Content revision data:
☆ ☆ ☆ ☆

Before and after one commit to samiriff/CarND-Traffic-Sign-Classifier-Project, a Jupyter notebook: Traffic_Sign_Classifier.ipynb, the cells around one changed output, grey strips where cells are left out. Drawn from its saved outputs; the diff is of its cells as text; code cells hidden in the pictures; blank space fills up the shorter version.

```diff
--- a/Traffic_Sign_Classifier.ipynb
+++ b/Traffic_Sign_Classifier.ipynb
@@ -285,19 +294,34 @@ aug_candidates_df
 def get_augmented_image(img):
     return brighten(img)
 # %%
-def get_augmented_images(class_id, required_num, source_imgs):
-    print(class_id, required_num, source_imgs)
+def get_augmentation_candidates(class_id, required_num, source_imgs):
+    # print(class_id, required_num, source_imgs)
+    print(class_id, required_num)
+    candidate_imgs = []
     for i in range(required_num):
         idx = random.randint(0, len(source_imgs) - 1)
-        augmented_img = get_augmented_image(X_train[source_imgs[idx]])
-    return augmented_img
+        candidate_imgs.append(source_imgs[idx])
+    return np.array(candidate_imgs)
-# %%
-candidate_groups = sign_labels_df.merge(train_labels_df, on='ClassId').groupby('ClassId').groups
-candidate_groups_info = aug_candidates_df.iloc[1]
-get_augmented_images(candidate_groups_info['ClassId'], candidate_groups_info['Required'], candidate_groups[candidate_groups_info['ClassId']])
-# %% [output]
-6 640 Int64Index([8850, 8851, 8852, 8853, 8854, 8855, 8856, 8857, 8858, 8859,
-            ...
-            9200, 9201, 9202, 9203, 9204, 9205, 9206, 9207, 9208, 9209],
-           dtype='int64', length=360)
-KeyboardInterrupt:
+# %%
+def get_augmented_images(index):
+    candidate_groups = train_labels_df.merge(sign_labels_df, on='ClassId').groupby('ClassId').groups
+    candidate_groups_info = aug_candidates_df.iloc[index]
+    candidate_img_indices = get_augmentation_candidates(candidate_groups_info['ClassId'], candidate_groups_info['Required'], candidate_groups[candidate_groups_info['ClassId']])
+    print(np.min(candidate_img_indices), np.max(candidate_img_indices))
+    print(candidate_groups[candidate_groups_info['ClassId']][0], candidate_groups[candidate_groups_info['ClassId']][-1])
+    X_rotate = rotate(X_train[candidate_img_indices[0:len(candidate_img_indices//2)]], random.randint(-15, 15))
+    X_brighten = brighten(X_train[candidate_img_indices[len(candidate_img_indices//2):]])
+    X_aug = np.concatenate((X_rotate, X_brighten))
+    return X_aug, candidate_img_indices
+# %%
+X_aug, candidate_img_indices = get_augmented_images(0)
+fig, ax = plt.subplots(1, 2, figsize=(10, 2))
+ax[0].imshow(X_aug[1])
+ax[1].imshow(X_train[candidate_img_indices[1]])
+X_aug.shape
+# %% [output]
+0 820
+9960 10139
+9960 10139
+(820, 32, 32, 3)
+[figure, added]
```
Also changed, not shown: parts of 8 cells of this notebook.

☆ ☆ ☆ ☆

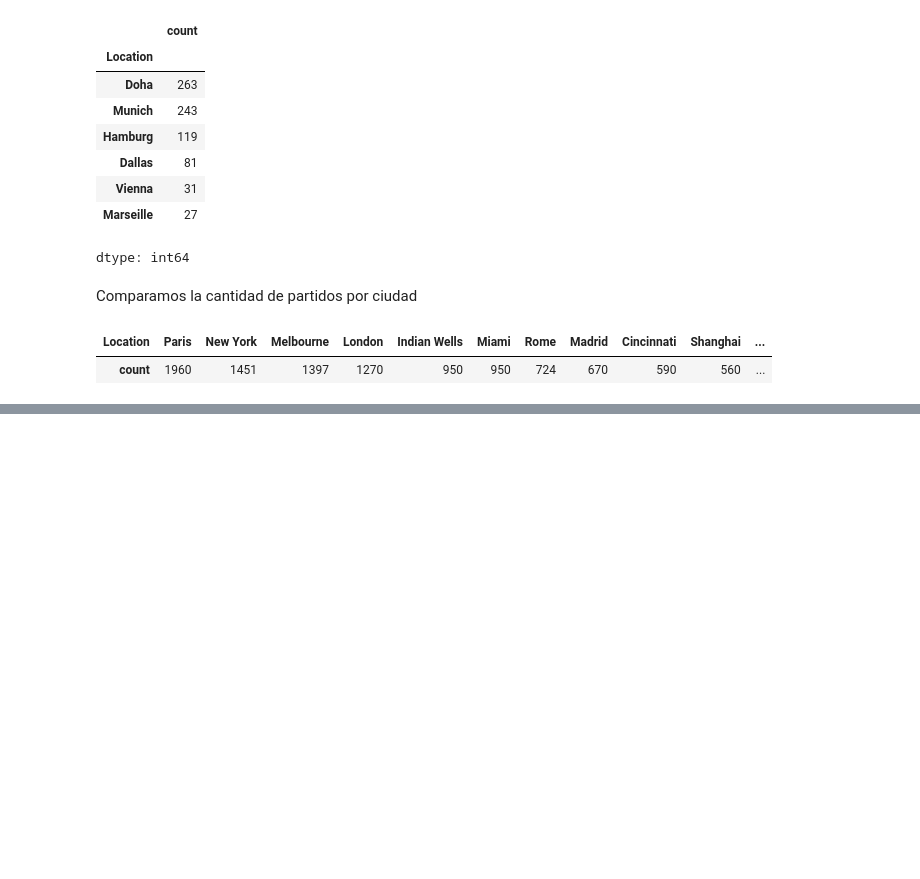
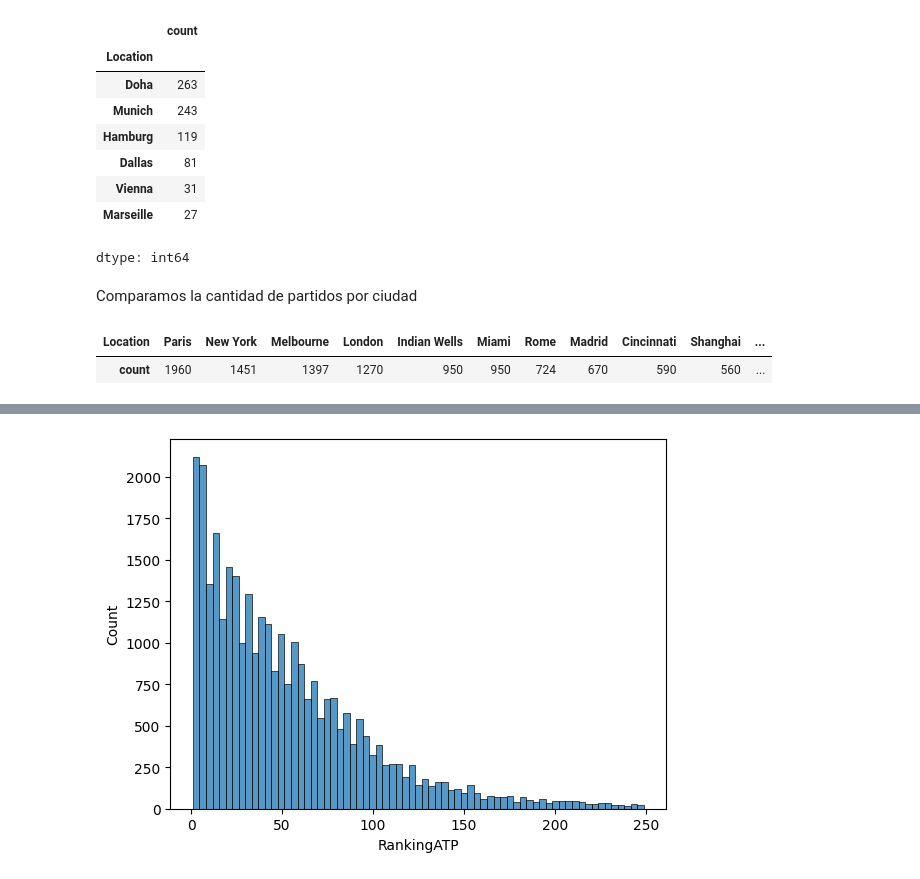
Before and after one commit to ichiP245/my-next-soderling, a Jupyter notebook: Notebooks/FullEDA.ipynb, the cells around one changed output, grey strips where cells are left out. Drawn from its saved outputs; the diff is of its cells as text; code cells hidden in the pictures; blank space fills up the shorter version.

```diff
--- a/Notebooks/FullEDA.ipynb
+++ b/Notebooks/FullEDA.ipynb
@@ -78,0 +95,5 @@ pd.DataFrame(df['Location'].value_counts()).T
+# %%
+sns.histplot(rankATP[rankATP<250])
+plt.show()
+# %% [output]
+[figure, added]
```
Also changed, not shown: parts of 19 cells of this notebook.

☆ ☆ ☆ ☆

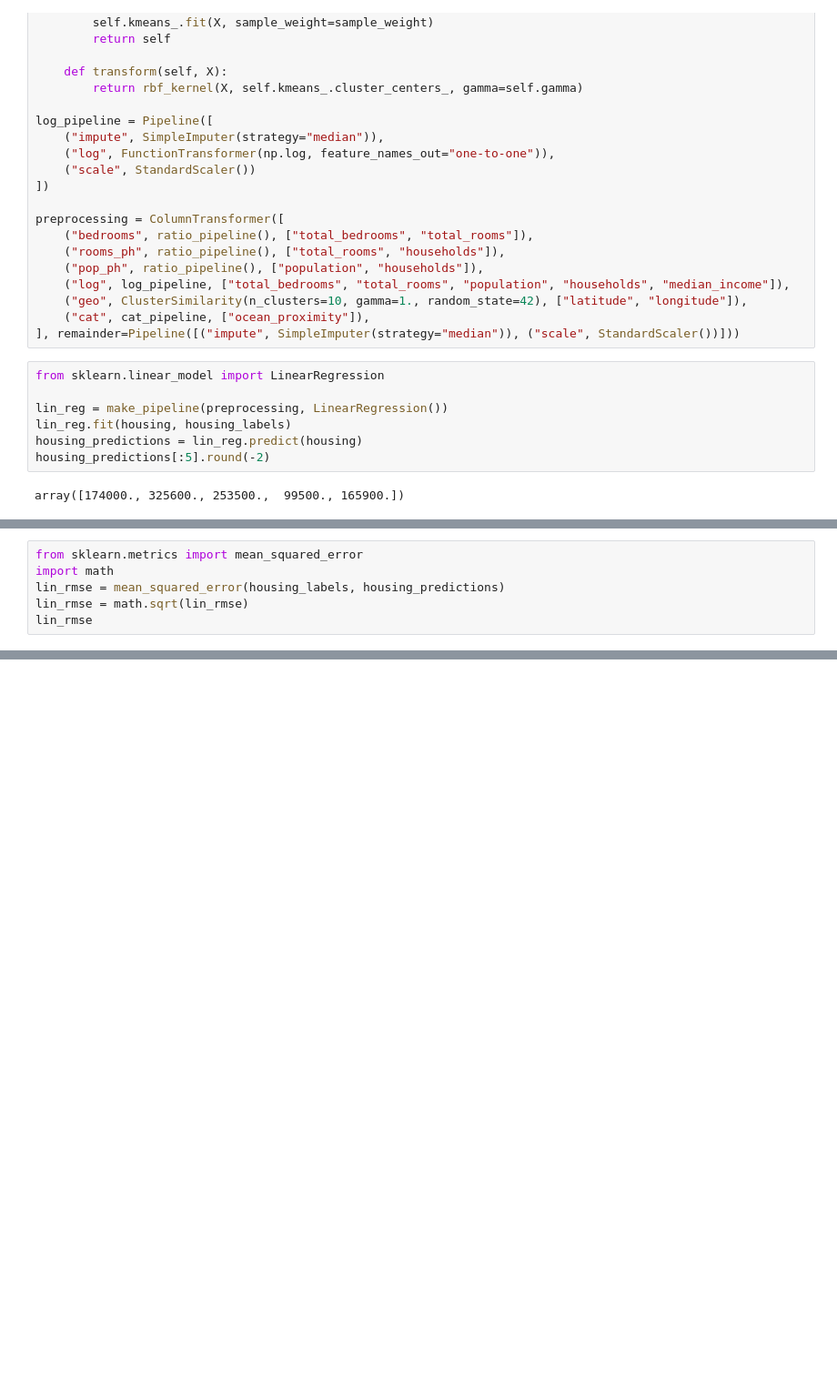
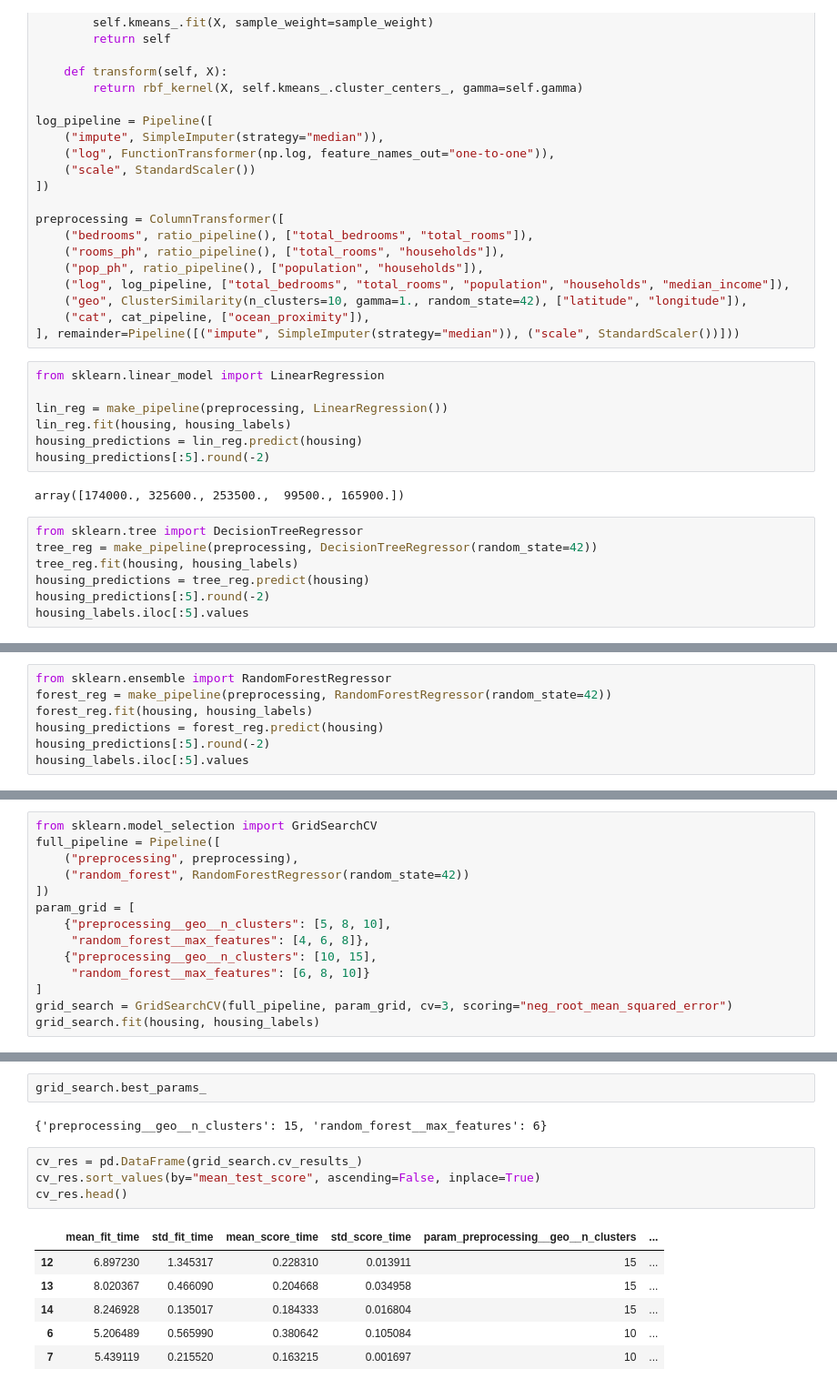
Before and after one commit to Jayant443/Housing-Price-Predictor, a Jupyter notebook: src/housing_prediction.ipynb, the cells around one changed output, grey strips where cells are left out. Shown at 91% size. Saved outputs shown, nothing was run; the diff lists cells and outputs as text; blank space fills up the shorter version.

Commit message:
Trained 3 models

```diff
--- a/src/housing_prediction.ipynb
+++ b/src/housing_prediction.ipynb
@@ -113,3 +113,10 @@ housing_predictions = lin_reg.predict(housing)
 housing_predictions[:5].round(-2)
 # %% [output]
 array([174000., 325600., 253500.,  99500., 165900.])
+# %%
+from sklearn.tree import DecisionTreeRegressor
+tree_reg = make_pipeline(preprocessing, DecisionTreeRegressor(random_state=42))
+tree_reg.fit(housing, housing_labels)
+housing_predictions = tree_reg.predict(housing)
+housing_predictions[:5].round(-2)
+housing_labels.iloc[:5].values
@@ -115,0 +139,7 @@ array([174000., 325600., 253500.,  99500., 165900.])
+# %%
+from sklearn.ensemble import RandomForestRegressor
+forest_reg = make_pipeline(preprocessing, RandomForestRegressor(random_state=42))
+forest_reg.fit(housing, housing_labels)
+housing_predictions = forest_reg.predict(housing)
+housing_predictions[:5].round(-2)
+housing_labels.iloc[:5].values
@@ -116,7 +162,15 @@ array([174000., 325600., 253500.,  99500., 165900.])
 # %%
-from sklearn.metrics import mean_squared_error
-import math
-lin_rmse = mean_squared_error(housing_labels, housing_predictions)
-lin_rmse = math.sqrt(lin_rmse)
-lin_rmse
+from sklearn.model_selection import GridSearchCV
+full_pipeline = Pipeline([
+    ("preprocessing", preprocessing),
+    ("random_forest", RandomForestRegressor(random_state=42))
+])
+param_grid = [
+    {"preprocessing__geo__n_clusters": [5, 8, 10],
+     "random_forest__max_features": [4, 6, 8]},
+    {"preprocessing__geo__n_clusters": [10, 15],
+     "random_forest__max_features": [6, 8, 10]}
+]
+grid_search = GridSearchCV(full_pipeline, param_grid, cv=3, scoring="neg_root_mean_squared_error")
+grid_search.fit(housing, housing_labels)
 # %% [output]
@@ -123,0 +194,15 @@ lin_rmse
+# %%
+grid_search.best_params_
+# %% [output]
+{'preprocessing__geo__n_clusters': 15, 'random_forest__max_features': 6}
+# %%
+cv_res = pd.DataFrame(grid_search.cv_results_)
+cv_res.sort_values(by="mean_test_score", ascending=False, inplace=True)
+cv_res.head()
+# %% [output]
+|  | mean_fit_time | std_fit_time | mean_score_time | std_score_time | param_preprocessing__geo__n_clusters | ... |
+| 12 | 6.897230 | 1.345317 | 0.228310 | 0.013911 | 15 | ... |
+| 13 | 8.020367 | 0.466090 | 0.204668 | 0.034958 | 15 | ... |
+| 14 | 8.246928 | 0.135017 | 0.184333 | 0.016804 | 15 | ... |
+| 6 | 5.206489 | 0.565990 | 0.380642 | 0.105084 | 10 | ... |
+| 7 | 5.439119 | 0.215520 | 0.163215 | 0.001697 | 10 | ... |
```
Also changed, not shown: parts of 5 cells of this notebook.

☆ ☆ ☆ ☆

AIM OF THE EXERCISE:
Every line with "this" in it should be copied from the entries.

TASK OUTPUT:
Also changed, not shown: parts of 8 cells of this notebook.
Also changed, not shown: parts of 19 cells of this notebook.
Also changed, not shown: parts of 5 cells of this notebook.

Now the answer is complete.